, for which he wrote the screenplay, is slated to be released later thisyear, but he says he prefers writing fiction to other mediums.
A CONVERSATION WITH RODDY DOYLEMuch of the praise for your last novel,
Paddy Clarke Ha Ha Ha
, was directed at youruncanny portrayal of a ten-year-old boy. Now you've chosen the perspective of amiddle-aged woman, and she may be one of the most fully realized characters of allyour novels. How did she develop? What resources do you draw from? How does itfeel to write from the point of view of the opposite sex?
The story originated about five years ago when I was invited by the BBC to write atelevision series about a struggling Irish family. Each installment was presented from theviewpoint of a different character: the father, a son and daughter, and the mother. What Ifound was, when I wrote the character of the mother, I realized she had much more to say,that the story lay with her. And so I set out to write the novel about her. I did a fair amountof research about biology and psychology, of women's erotic fantasies, and about theissue of spousal abuse. I'd done research for other novels, but this was the first time I felt itwas really imperative, the first time I'd really relied on research. I've always been a readerof women's fiction and that has helped. But it was very slow going writing from the point ofview of a woman. You sort of take on the role of an actor. I had to be very careful.
Many of Paula's memories of Charlo are happy ones, yet he really does come acrossas a cruel, irresponsible bum. How do you feel about him? Do you perceivegoodness in him?
Well, the series started out from Charlo's point of view, and he really was a brute
in fact itcaused quite a controversy. But when it came to shaping his character in the novel, Iwanted to make it clear that he really had loved Paula. I think the scene from their weddingday shows that. It seems that society wants to find a scapegoat in these situations:unemployment, alcoholism, and of course abusive husbands.
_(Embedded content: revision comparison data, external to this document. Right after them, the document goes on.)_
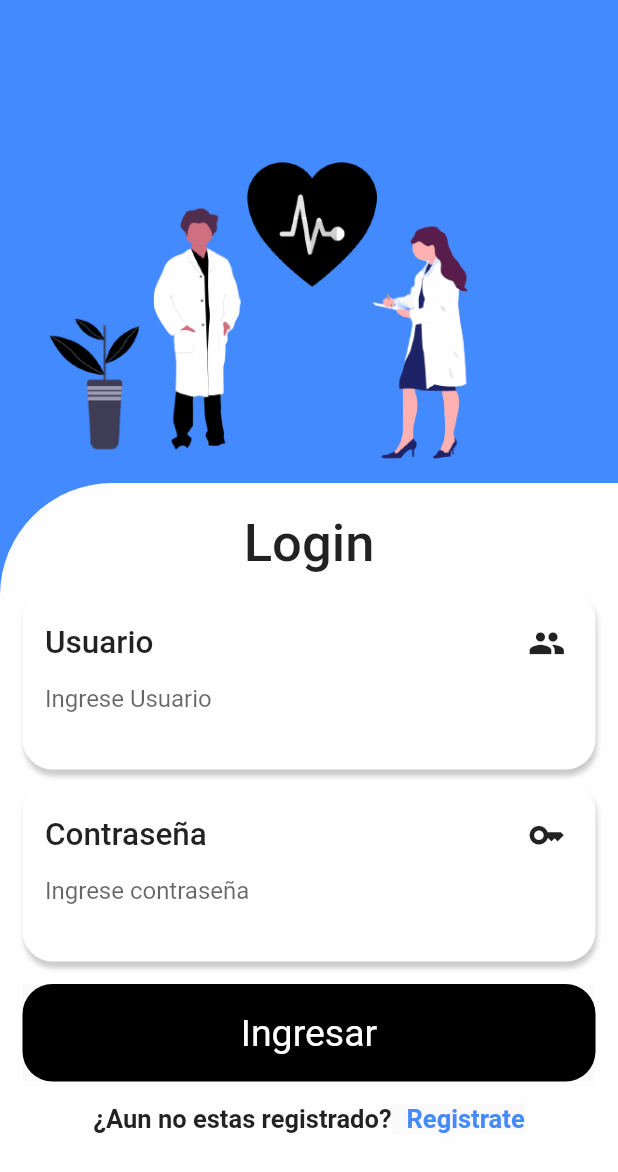
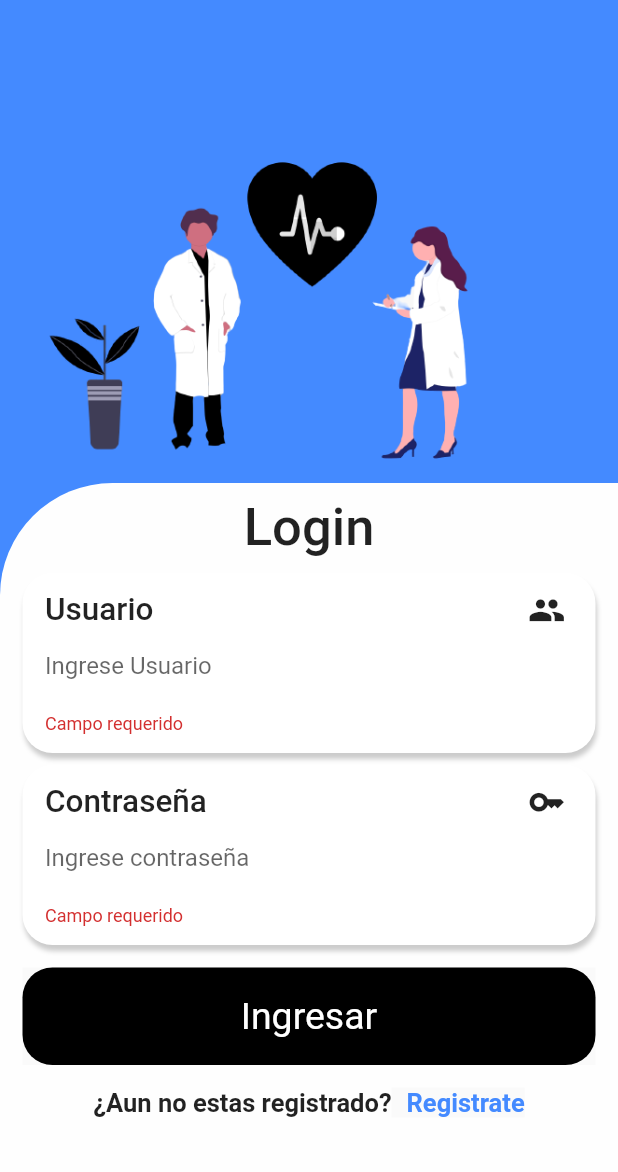
Before and after one commit to Franklin20-13/appmedi, a Flutter app: the screen it shows after launch, after a tap on "Ingresar", on a phone screen of 412 x 824 dp. Shown: the top 1172 px of the screen. Run offline on Flutter 3.47's test engine with Material 2 defaults, Android fonts, the phone set to English and light mode, and no system bars; our stand-ins replace auto_route, cloud_firestore, dartz, equatable, firebase_core, flutter_bloc and 4 more; accounts and stored records are empty.

Commit message:
login  completed  ui  and function

```diff
--- a/lib/core/helpers/provider_helper.dart
+++ b/lib/core/helpers/provider_helper.dart
@@ -14,7 +14,7 @@ class BlocProviderHelper {
       create: (_) => getIt<LoginBloc>(),
     ),
     BlocProvider<SessionBloc>(
-      create: (_) => getIt<SessionBloc>(),
+      create: (_) => getIt<SessionBloc>()..add(CheckedSession()),
     ),
   ];
 }
--- a/lib/features/authentication/presentation/views/login_app.dart
+++ b/lib/features/authentication/presentation/views/login_app.dart
@@ -1,8 +1,13 @@
-import 'package:app_medi/routes/router.gr.dart';
+import 'package:app_medi/features/authentication/presentation/bloc/session/session_bloc.dart';
 import 'package:app_medi/shared/my_assets.dart';
 import 'package:app_medi/shared/values/values.dart';
 import 'package:auto_route/auto_route.dart';
 import 'package:flutter/material.dart';
+import 'package:flutter_bloc/flutter_bloc.dart';
+
+import '../../../../routes/router.gr.dart';
+import '../../../home/presentation/views/home.dart' ;
+import '../bloc/login/login_bloc.dart';
 
 @RoutePage()
 class LoginView extends StatefulWidget {
@@ -13,18 +18,45 @@ class LoginView extends StatefulWidget {
 }
 
 class _LoginViewState extends State<LoginView> {
+  final GlobalKey<FormState> _formKey = GlobalKey();
   late TextEditingController _userController;
   late TextEditingController _passwordController;
+  late LoginBloc loginBloc;
   @override
   void initState() {
     _userController = TextEditingController(text: '');
     _passwordController = TextEditingController(text: '');
+    loginBloc = context.read<LoginBloc>();
     super.initState();
   }
 
   @override
   Widget build(BuildContext context) {
     final size = MediaQuery.of(context).size;
+    return MultiBlocListener(
+      listeners: [
+        BlocListener<LoginBloc, LoginState>(listener: (context, state) {
+          if (state is LoggedIn) {}
+          if (state is LoginFail) {
+            showInSnackBar(context, state.error, color: Colors.red);
+          }
+          if (state is Successfully) {
+            BlocProvider.of<SessionBloc>(context).add(LoggedIn(state.user));
+          }
+        })
+      ],
+      child: BlocBuilder<SessionBloc, SessionState>(
+        builder: (context, state) {
+          if (state is Authenticated) {
+            return const HomeView();
+          }
+          return loginViewWidget(size, context);
+        },
+      ),
+    );
+  }
+
+  Scaffold loginViewWidget(Size size, BuildContext context) {
     return Scaffold(
       backgroundColor: Colors.blueAccent,
       body: Stack(
@@ -49,6 +81,8 @@ class _LoginViewState extends State<LoginView> {
                   topLeft: Radius.circular(75),
                 ),
               ),
+              child: Form(
+                key: _formKey,
                 child: ListView(
                   children: [
                     Center(
@@ -58,23 +92,31 @@ class _LoginViewState extends State<LoginView> {
                           fontSize: 35,
                           fontWeight: FontWeight.w500,
                         ),
-                    ).paddingTop(20),
+                      ).paddingTop(9),
                     ),
                     inputWidgetCard(
                             label: 'Usuario',
                             icon: Icons.people,
                             controller: _userController,
                             hintText: 'Ingrese Usuario',
-                  ).paddingTop(10),
+                            isRequired: true)
+                        .paddingTop(10),
                     inputWidgetCard(
                             label: 'Contraseña',
                             icon: Icons.key_outlined,
                             controller: _passwordController,
                             hintText: 'Ingrese contraseña',
-                  ).paddingTop(8),
+                            isRequired: true,
+                            obscureText: true)
+                        .paddingTop(8),
                     buttonWidgetApp(
                       label: 'Ingresar',
-                    onTap: () {},
+                      onTap: () {
+                        if (_formKey.currentState!.validate()) {
+                          loginBloc.add(LoginUser(
+                              _userController.text, _passwordController.text));
+                        }
+                      },
                     ).paddingOnly(
                       top: 15,
                       bottom: 15,
@@ -91,7 +133,7 @@ class _LoginViewState extends State<LoginView> {
                         ),
                         Material(
                           child: InkWell(
-                          onTap: (){
+                            onTap: () {
                               context.router.push(const RegisterView());
                             },
                             child: const Text(
@@ -109,6 +151,7 @@ class _LoginViewState extends State<LoginView> {
                   ],
                 ).paddingOnly(left: 15, right: 15),
               ),
+            ),
           )
         ],
       ),
--- a/lib/features/authentication/presentation/views/register_app.dart
+++ b/lib/features/authentication/presentation/views/register_app.dart
@@ -112,12 +112,14 @@ class _RegisterViewState extends State<RegisterView> {
                           icon: Icons.key_rounded,
                           controller: _passwordController,
                           hintText: 'Ingrese Contraseña',
+                          obscureText: true
                         ).paddingTop(7),
                         inputWidgetCard(
                           label: 'Confirmar Contraseña',
                           icon: Icons.key_rounded,
                           controller: _comfirmPasswordController,
                           hintText: 'Repita la contraseña',
+                          obscureText: true
                         ).paddingTop(7),
                         buttonWidgetApp(
                           label: 'Ingresar',
--- a/lib/features/authentication/repository/user_repository.dart
+++ b/lib/features/authentication/repository/user_repository.dart
@@ -17,8 +17,8 @@ class UserRepository implements IUserRepository {
       if(getUser.docs.isEmpty){
         return left(const  ServerFailure('el usuario no existe'));
       }
-      final userDocs = getUser.docs.first.data();
-      final model = UserEntity.fromJson(userDocs as Map<String, dynamic>);
+      final userDocs = getUser.docs.first;
+      final model = UserEntity.fromJson(userDocs.data() as Map<String, dynamic>, id: userDocs.id);
       return right(model);
     } catch (e) {
       return const Left(ServerFailure(""));
--- a/lib/features/home/presentation/views/home.dart
+++ b/lib/features/home/presentation/views/home.dart
@@ -1,10 +1,8 @@
-import 'package:auto_route/auto_route.dart';
 import 'package:flutter/material.dart';
 import 'package:flutter_bloc/flutter_bloc.dart';
 
 import '../bloc/people/people_bloc.dart';
 
-@RoutePage()
 class HomeView extends StatefulWidget {
   const HomeView({super.key});
 
--- a/lib/routes/router.dart
+++ b/lib/routes/router.dart
@@ -7,6 +7,5 @@ class AppRouter extends $AppRouter {
   List<AutoRoute> get routes => [
         AutoRoute(page: LoginView.page, initial: true, path: '/login'),
         AutoRoute(page: RegisterView.page,path: '/Register'),
-        AutoRoute(page: HomeView.page, path: '/home')
       ];
 }
--- a/lib/shared/values/widgets_complements.dart
+++ b/lib/shared/values/widgets_complements.dart
@@ -224,11 +224,17 @@ Widget textInput(
   );
 }
 
-Container inputWidgetCard(
-    {required String label,
+Container inputWidgetCard({
+  required String label,
   required icon,
   required TextEditingController controller,
-    required String hintText}) {
+  required String hintText,
+  bool isRequired = false,
+  bool isMultiEmail = false,
+  bool enabled = true,
+  bool obscureText = false,
+  TextInputType inputType = TextInputType.text,
+}) {
   return Container(
     width: double.infinity,
     height: 120,
@@ -264,23 +270,53 @@ Container inputWidgetCard(
           ],
         ),
         TextFormField(
+            controller: controller,
+            enabled: enabled,
+            obscureText: obscureText,
             decoration: InputDecoration(
               border: InputBorder.none,
               hintText: hintText,
             ),
-        ).paddingOnly(left: 15, right: 15)
+            validator: (value) {
+              if (!isRequired) {
+                return null;
+              }
+
+              if (value != null && value.trim().length < 3) {
+                return 'Campo requerido';
+              }
+              if (inputType == TextInputType.emailAddress) {
+                if (isMultiEmail) {
+                  final res = value!.split(";");
+                  bool isError = false;
+                  for (final item in res) {
+                    if (!FuntionsApp().isEmailValid(item)) {
+                      isError = true;
+                      break;
+                    }
+                  }
+                  if (isError) {
+                    return 'Ingrese un email valido';
+                  }
+                  return null;
+                }
+                if (!FuntionsApp().isEmailValid(value!)) {
+                  return 'Ingrese un email valido';
+                }
+              }
+              return null;
+            }).paddingOnly(left: 15, right: 15)
       ],
     ),
   );
 }
 
-Material buttonWidgetApp({
-  required String label,
+Material buttonWidgetApp(
+    {required String label,
     double fontSize = 25,
     Color color = Colors.black,
     Color labelColor = Colors.white,
-  required VoidCallback onTap
-}) {
+    required VoidCallback onTap}) {
   return Material(
     child: InkWell(
       onTap: onTap,
```
Also changed, not shown: lib/features/authentication/domain/entities/user.dart (+7 -6 lines), lib/routes/router.gr.dart. Lines whose indentation alone changed are shown as unchanged.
But there's a reason whythese marriages happen and I wanted to show that, show why Paula stays with him for aslong as she does. Of course, the distance of time helps her see things more clearly, evenhelps her forgive him. I also tried to inject a bit of humor into his character. The way hedies, in a car, when he doesn't even know how to drive.
Popular music plays a pivotal role in some of your earlier work. It has a different,more subtle effect in this novel, setting up a kind of background against whichPaula spins her fantasies and replays her memories. Obviously, music is veryimportant to you, but how—and why—does it find its way into your writing?
I think I'm no different from most people in my appreciation for music. I think everybodyhas a soundtrack to their lives. For Paula most of this music occurred in the late '60s andearly '70s, during her adolescence
which she remembers rightly or wrongly as a happytime. And the music sort of matches that. It's pop music
very upbeat and romantic. Shecan't remember much music from the '80s, but that was a very unhappy time for her, whenthings with Charlo were going badly. I also used music as an ironic accompaniment. For